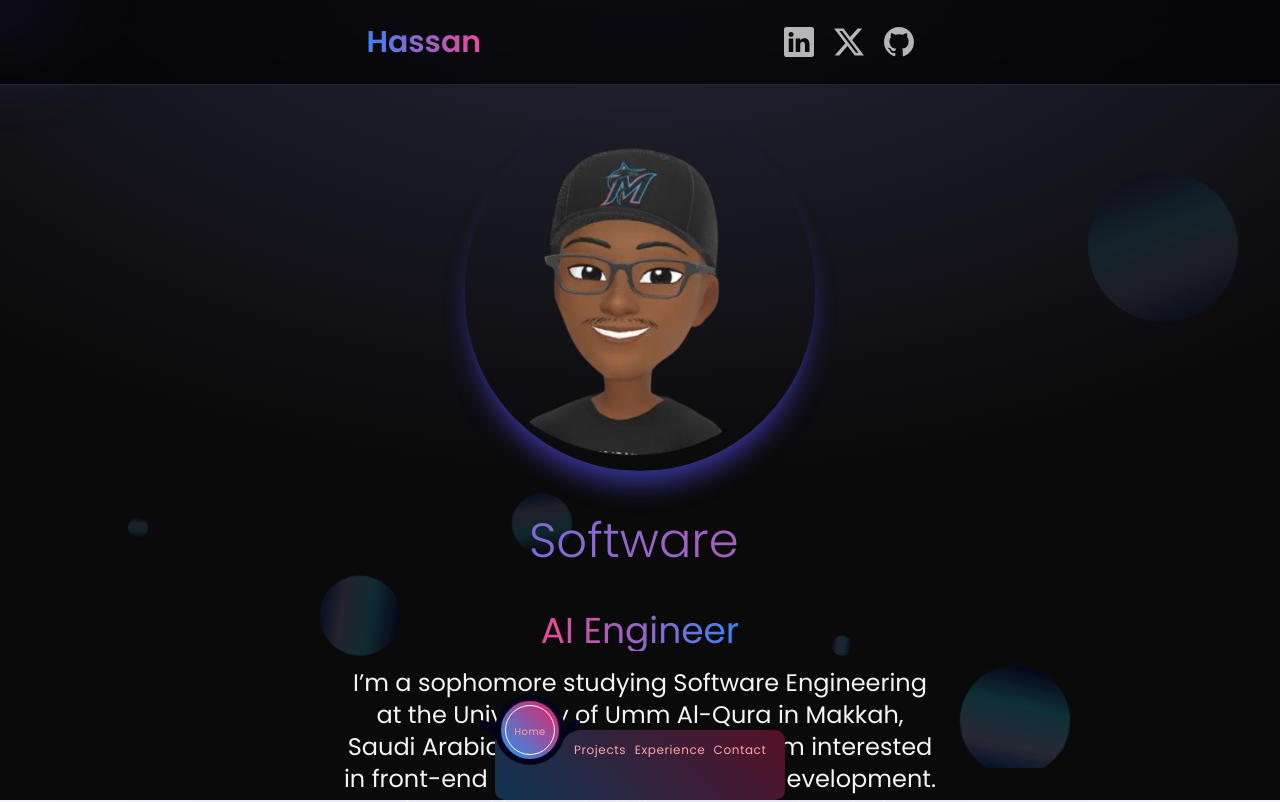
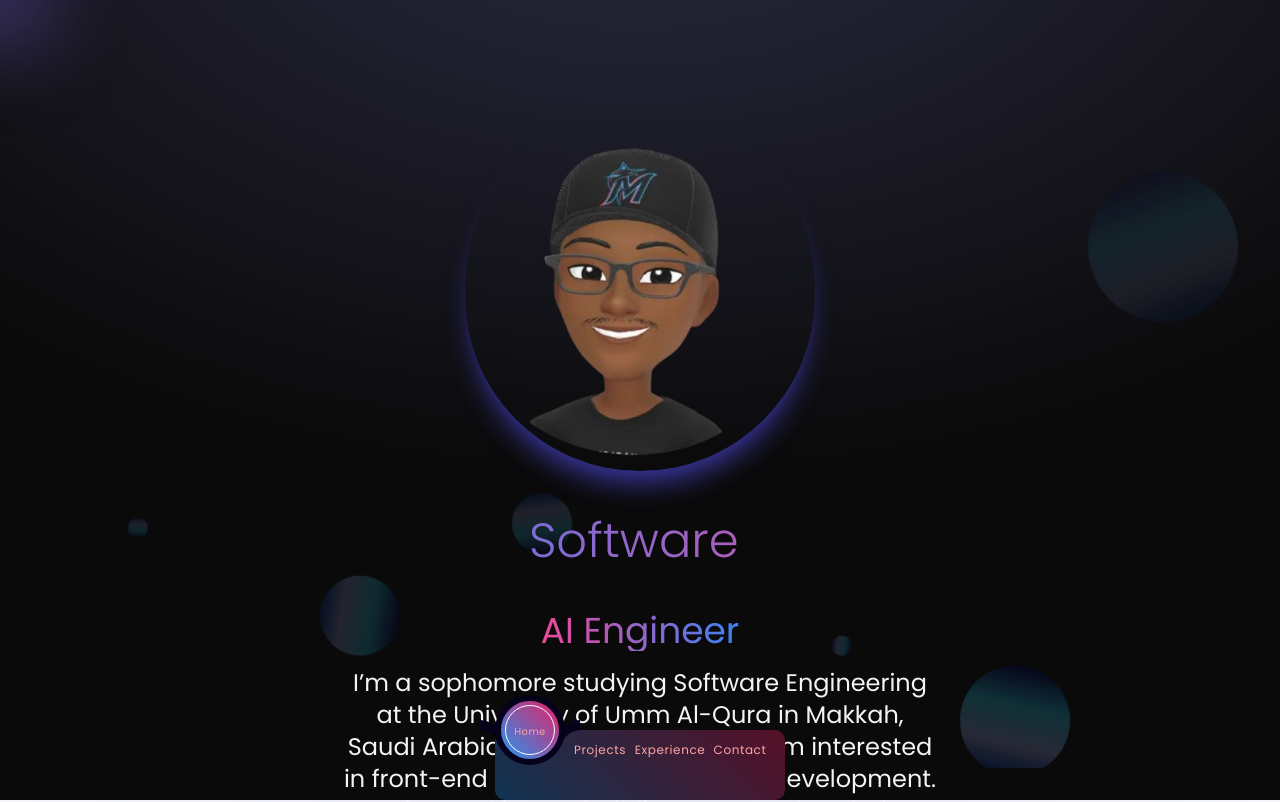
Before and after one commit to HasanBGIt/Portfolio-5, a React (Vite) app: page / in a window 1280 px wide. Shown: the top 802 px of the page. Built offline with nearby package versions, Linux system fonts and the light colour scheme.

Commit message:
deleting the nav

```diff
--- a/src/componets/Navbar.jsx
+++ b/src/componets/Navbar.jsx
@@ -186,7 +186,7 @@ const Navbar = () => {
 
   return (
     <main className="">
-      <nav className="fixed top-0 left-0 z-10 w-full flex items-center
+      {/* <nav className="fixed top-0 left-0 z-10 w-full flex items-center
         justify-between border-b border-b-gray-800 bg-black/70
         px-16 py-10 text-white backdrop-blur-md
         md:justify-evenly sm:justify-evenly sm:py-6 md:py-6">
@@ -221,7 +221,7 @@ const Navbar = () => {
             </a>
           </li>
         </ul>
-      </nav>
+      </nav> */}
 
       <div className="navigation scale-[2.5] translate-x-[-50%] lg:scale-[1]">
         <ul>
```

*-*-*

### TASK OBJECTIVE
The material above should be returned exactly, without pictures.

### RESPONSE FOR THIS EXERCISE
Before and after one commit to HasanBGIt/Portfolio-5, a React (Vite) app: page / in a window 1280 px wide. Shown: the top 802 px of the page. Built offline with nearby package versions, Linux system fonts and the light colour scheme.

Commit message:
deleting the nav

```diff
--- a/src/componets/Navbar.jsx
+++ b/src/componets/Navbar.jsx
@@ -186,7 +186,7 @@ const Navbar = () => {
 
   return (
     <main className="">
-      <nav className="fixed top-0 left-0 z-10 w-full flex items-center
+      {/* <nav className="fixed top-0 left-0 z-10 w-full flex items-center
         justify-between border-b border-b-gray-800 bg-black/70
         px-16 py-10 text-white backdrop-blur-md
         md:justify-evenly sm:justify-evenly sm:py-6 md:py-6">
@@ -221,7 +221,7 @@ const Navbar = () => {
             </a>
           </li>
         </ul>
-      </nav>
+      </nav> */}
 
       <div className="navigation scale-[2.5] translate-x-[-50%] lg:scale-[1]">
         <ul>
```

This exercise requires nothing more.